Second, most deadline deals involve prospects and trading a prospect for established major-league talent that can help you this year is a better bet than hoping a prospect pans out. By their very nature, prospects are very sketchy. A top-10 prospect to start the season in 2010 can be out of the top 100 to start 2011. Obviously, there are some prospects that are more solid than others, but if a deal involves prospects, it is hard to assess what exactly it is you’re giving up. Who knows how a prospect will turn out? By being conservative and holding onto a guy who is raking in Single-A, rather than trading him to improve your team this year, you may be costing yourself a chance to win your league. Taking the chance now, while you’re in contention is worth it if your deal is involving players who haven’t established themselves at the major league level.

It goes without saying that this advice is subjective. Depending on how close you are in the standings, or what kind of players you have under contract, making too dramatic of a move may not be advisable. Generally, however, just like in real life, teams rarely have a chance to contend in consecutive years. The chance to place in the money is rare and owners should take advantage of the opportunity when it presents itself.

Save for the Future (by Conan Hines)

Prospects are prospects. Nothing more nothing less. In today’s fantasy market the biggest talk is about who the next big prospect will be. And usually I am quite happy to dish off the up-and-comers to owners who think they got the next Ryan Braun or Tim Lincecum, for a solid veteran contributor. With the trade deadline approaching in a lot of leagues (for our purposes, keeper and dynasty leagues), those teams in contention are feverishly deciding whether or not to trade a “rising star” for that veteran boost. My advice, contrary to my usual thought process, is NOT SO FAST!

The time to trade your Domonic Brown chip Jayson Werth or Nelson Cruz was over a month ago. If you’re in a Roto league, the time to trade is always now. Every day wasted not making a trade, is a day closer to making the trade less worthwhile. Right now we are 75% through the season, which means your stats will only realize a slight boost from good fantasy players. If your team is on pace to throw 1600 innings, what actual good can Ricky Nolasco do for your squad? He’ll add some strikeouts and maybe an additional win from what you currently have, but not much else.
As much as I loathe prospect-hype, I still realize there is value to be had. Unless you can pry Josh Johnson or Miguel Cabrera away from a sucker, there’s no real point in giving up a top prospect at this stage of the game. Yes, you want to win, but you want to win championships – plural. Flags fly forever… Ok. Tell that to the Arizona Diamondbacks. Believe me, even if you win your league, it is no fun mulling around in the basement the next few years because you gave up a prime and controllable prospect.
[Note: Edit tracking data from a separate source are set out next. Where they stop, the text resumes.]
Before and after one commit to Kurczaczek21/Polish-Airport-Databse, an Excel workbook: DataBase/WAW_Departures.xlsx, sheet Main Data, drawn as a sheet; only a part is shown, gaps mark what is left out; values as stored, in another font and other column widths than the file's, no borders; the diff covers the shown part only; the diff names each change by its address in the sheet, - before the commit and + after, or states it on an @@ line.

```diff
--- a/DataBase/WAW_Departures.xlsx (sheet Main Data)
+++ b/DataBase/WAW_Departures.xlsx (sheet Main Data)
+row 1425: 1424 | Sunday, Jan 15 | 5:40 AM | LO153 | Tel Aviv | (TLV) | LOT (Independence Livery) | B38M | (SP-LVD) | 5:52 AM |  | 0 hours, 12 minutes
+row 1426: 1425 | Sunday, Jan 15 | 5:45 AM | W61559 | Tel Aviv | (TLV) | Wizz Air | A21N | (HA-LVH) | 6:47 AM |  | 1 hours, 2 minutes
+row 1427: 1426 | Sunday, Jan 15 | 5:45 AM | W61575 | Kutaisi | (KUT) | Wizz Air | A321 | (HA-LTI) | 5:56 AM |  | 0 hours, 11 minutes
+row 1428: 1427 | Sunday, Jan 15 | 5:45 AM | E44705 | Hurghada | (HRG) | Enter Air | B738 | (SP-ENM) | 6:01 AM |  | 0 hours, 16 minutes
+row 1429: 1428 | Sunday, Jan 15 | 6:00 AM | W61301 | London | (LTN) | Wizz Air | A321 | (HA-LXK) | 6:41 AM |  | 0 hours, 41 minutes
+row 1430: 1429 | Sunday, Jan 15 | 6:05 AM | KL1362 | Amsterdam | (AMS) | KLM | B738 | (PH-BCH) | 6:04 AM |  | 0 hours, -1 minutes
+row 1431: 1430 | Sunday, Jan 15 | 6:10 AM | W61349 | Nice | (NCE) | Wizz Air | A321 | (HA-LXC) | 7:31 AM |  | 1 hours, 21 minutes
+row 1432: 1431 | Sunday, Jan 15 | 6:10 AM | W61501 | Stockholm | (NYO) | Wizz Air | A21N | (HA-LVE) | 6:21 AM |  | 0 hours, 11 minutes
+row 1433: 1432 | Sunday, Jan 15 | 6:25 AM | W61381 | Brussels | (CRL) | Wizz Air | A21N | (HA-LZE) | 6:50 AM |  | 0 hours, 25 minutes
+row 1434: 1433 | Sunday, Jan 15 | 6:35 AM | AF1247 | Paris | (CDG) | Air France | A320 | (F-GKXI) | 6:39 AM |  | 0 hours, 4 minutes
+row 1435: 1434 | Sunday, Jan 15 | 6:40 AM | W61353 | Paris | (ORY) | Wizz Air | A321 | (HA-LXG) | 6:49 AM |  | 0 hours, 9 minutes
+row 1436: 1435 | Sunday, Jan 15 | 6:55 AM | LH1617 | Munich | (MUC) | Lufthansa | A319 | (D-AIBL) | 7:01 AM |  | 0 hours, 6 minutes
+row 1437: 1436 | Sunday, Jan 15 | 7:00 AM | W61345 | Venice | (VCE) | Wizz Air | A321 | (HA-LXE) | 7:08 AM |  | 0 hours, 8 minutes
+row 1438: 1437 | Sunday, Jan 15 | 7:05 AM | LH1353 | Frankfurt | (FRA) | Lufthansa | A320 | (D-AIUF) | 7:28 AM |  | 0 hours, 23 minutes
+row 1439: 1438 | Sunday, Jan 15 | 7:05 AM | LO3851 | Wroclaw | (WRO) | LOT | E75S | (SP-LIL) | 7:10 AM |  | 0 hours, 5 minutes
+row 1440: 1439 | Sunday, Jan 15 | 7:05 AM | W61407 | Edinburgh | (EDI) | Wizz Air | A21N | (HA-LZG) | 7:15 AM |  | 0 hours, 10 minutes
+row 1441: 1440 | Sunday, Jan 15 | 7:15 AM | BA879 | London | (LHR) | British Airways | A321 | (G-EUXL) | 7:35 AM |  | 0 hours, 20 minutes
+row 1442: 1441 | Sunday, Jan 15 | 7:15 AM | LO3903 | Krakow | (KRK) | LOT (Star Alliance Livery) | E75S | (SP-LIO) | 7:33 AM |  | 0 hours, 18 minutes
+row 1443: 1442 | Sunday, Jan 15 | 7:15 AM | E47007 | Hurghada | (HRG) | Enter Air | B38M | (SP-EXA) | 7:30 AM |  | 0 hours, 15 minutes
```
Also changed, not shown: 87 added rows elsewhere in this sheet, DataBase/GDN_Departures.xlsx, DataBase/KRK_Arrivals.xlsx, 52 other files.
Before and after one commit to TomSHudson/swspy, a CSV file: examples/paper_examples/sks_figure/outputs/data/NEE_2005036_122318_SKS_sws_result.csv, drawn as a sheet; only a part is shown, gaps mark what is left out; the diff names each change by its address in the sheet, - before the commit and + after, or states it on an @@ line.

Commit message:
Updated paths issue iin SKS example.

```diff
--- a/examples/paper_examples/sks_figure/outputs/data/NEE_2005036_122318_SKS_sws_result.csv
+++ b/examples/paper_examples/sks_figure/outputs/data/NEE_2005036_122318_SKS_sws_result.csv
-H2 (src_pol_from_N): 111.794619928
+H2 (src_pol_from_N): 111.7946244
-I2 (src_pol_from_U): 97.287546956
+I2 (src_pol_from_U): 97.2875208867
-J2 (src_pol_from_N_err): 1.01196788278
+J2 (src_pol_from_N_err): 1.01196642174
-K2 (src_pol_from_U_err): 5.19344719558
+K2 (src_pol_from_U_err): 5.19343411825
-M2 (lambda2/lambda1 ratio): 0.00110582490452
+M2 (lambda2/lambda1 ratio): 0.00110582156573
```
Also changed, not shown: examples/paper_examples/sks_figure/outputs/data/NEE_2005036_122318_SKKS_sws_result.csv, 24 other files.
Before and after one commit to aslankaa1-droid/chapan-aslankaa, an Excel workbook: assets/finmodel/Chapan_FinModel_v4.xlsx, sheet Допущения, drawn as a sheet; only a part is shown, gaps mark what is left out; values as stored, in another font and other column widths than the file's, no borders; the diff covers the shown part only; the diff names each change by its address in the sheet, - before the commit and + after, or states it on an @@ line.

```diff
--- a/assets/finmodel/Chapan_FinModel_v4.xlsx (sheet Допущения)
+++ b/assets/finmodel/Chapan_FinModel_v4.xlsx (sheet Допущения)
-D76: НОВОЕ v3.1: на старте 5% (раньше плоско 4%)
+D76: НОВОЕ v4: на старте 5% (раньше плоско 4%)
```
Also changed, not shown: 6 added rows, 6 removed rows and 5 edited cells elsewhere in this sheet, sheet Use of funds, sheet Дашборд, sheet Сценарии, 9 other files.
If you need coveted commodities such as steals or saves, I can see giving up a low minors guy, or an older minor leaguer whose ceiling is capped. But remember, just because you are doing well in the power categories, doesn’t mean you can now trade for Juan Pierre or Coco Crisp and take Paul Konerko out of your lineup. You still have to maintain production unless you built up a substantial lead. Yeah, you may gain a few points in steals or saves, but you might also end up losing ground in other categories. Now you’re back to square one.

The last thing to remember is because there’s only a month and a half of ball left, means a very good player could very well not be as productive as you might have hoped. If your new acquisition falls into a slump or has a few bumpy starts, you could very well be back at square one. Although, you’re not really back at square one, you’re worse off because now your top prospect is gone. I really believe you need at least two months (if not longer) to feel comfortable making the move.

So if you can’t get Roy Halladay or Hanley Ramirez for a reasonable price, my suggestion is to stand pat. Continue to scour the waiver wire for the hot bats and arms and make due. It’s a good time to do it since other owners who are out of the race are probably spending less time competing with you for those players.